Intel has seven processors based on its 32nm Clarkdale architecture up its sleeve, according to IT168. The Chinese website has posted a whole list of those processors with some of their purported specifications.
If these details are legit, we'll see a three-way split between four Core i5-branded models (clocked from 3.2 to 3.46GHz), two Core i3 models (clocked at 2.93 and 3.06GHz), and a Pentium G6950 running at 2.8GHz. An authentic-looking roadmap snapshot suggests the Core i5 variants will start at about the same price as the Core 2 Duo E8400—so, around $168.
There's something puzzling about this information, though. IT168 claims Core i5- and Core i3-branded Clarkdale processors will all have two cores, four threads, 4MB of cache, and support for DDR3-1333 memory. Only the lone Pentium will have fewer threads and less cache. Why the different names, then? The folks at Expreview have come up with an answer: the Core i3 range will lack Turbo Boost functionality, which can push individual cores above the CPU's rated clock speed depending on load and thermal limits.

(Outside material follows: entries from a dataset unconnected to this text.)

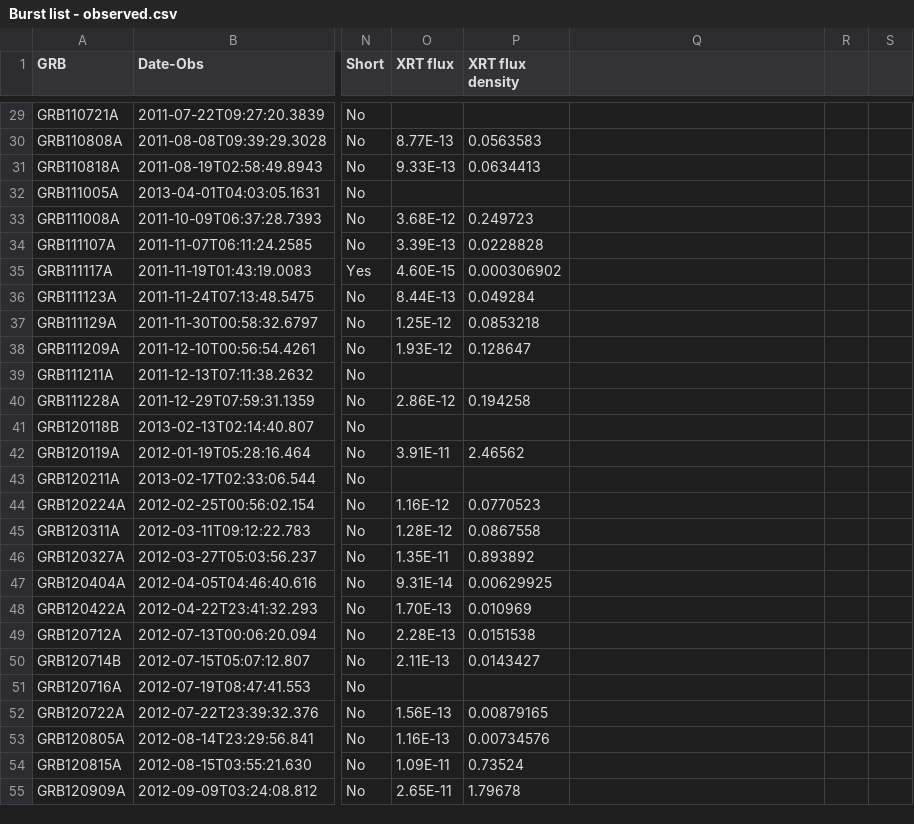
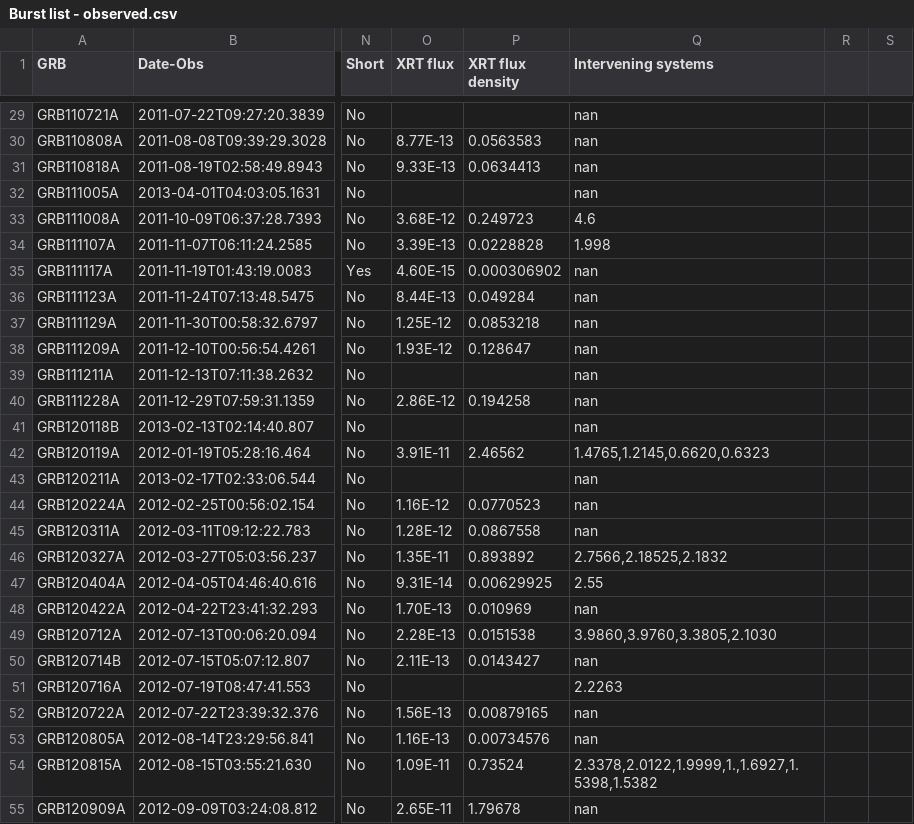
Before and after one commit to jselsing/XSGRB-sample-paper, a CSV file: data/Burst list - observed.csv, drawn as a sheet; only a part is shown, gaps mark what is left out; the diff covers the shown part only; the diff names each change by its address in the sheet, - before the commit and + after, or states it on an @@ line.

```diff
--- a/data/Burst list - observed.csv
+++ b/data/Burst list - observed.csv
-Q1: (empty)
+Q1: Intervening systems
-Q29:Q32 (Intervening systems): (empty)
+Q29:Q32 (Intervening systems): nan
-Q33 (Intervening systems): (empty)
+Q33 (Intervening systems): 4.6
-Q34 (Intervening systems): (empty)
+Q34 (Intervening systems): 1.998
-Q35:Q41 (Intervening systems): (empty)
+Q35:Q41 (Intervening systems): nan
-Q42 (Intervening systems): (empty)
+Q42 (Intervening systems): 1.4765,1.2145,0.6620,0.6323
-Q43:Q45 (Intervening systems): (empty)
+Q43:Q45 (Intervening systems): nan
-Q46 (Intervening systems): (empty)
+Q46 (Intervening systems): 2.7566,2.18525,2.1832
-Q47 (Intervening systems): (empty)
+Q47 (Intervening systems): 2.55
-Q48 (Intervening systems): (empty)
+Q48 (Intervening systems): nan
-Q49 (Intervening systems): (empty)
+Q49 (Intervening systems): 3.9860,3.9760,3.3805,2.1030
-Q50 (Intervening systems): (empty)
+Q50 (Intervening systems): nan
-Q51 (Intervening systems): (empty)
+Q51 (Intervening systems): 2.2263
-Q52:Q53 (Intervening systems): (empty)
+Q52:Q53 (Intervening systems): nan
-Q54 (Intervening systems): (empty)
+Q54 (Intervening systems): 2.3378,2.0122,1.9999,1.,1.6927,1.5398,1.5382
-Q55 (Intervening systems): (empty)
+Q55 (Intervening systems): nan
```
Also changed, not shown: 99 edited cells elsewhere in this file, 56 other files.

Turbo Boost is present in current Core i7 chips, and Intel told us it will be much more potent in quad-core Lynnfield CPUs. Recent information suggests Lynnfield will debut next month under the Core i7 and Core i5 umbrellas—Core i7-branded models will have four cores and eight threads, while the Core i5-branded ones will have four cores and four threads. Apparently, only model numbers will differentiate Core i5-branded Clarkdale and Lynnfield CPUs.